Work to complete:
With the pictures removed, please write out every line below exactly as given.

Change detection data:
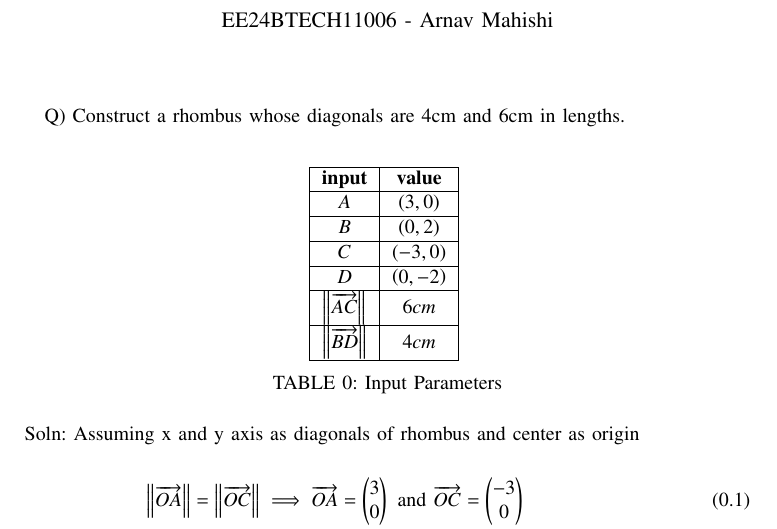
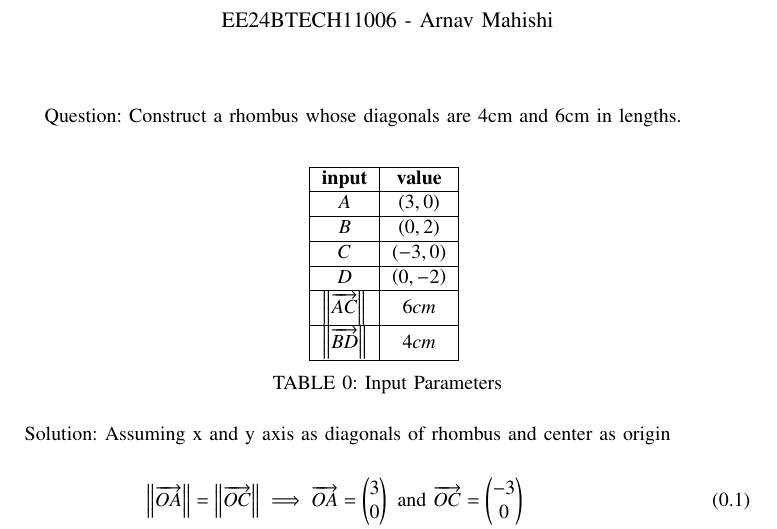
Before and after one commit to arnavmahishi/EE1030, a LaTeX paper (getqn4/main.tex): part of page 1 of 2, cut so that both start at the same text. Compiled offline with pdfLaTeX.

Commit message:
add files

```diff
--- a/getqn4/main.tex
+++ b/getqn4/main.tex
@@ -57,13 +57,13 @@
 \numberwithin{equation}{enumi}
 \numberwithin{figure}{enumi}
 \renewcommand{\thetable}{\theenumi}
-Q) Construct a rhombus whose diagonals are $4$cm and $6$cm in lengths.\\
+Question: Construct a rhombus whose diagonals are $4$cm and $6$cm in lengths.\\
 \begin{table}[h!]
   \centering
   \input{tables/table.tex}
   \caption{Input Parameters}
 \end{table}\\
-Soln: Assuming x and y axis as diagonals of rhombus and center as origin\\
+Solution: Assuming x and y axis as diagonals of rhombus and center as origin\\
 \begin{align}
 \norm{\overrightarrow{OA}}&=\norm{\overrightarrow{OC}}\implies \overrightarrow{OA}=\myvec{3\\0}\text{ and }\overrightarrow{OC}=\myvec{-3\\0}\\
 \norm{\overrightarrow{OB}}&=\norm{\overrightarrow{OD}}\implies \overrightarrow{OB}=\myvec{0\\2}\text{ and }\overrightarrow{OD}=\myvec{0\\-2}\\
```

Solution for this exercise:
Before and after one commit to arnavmahishi/EE1030, a LaTeX paper (getqn4/main.tex): part of page 1 of 2, cut so that both start at the same text. Compiled offline with pdfLaTeX.

Commit message:
add files

```diff
--- a/getqn4/main.tex
+++ b/getqn4/main.tex
@@ -57,13 +57,13 @@
 \numberwithin{equation}{enumi}
 \numberwithin{figure}{enumi}
 \renewcommand{\thetable}{\theenumi}
-Q) Construct a rhombus whose diagonals are $4$cm and $6$cm in lengths.\\
+Question: Construct a rhombus whose diagonals are $4$cm and $6$cm in lengths.\\
 \begin{table}[h!]
   \centering
   \input{tables/table.tex}
   \caption{Input Parameters}
 \end{table}\\
-Soln: Assuming x and y axis as diagonals of rhombus and center as origin\\
+Solution: Assuming x and y axis as diagonals of rhombus and center as origin\\
 \begin{align}
 \norm{\overrightarrow{OA}}&=\norm{\overrightarrow{OC}}\implies \overrightarrow{OA}=\myvec{3\\0}\text{ and }\overrightarrow{OC}=\myvec{-3\\0}\\
 \norm{\overrightarrow{OB}}&=\norm{\overrightarrow{OD}}\implies \overrightarrow{OB}=\myvec{0\\2}\text{ and }\overrightarrow{OD}=\myvec{0\\-2}\\
```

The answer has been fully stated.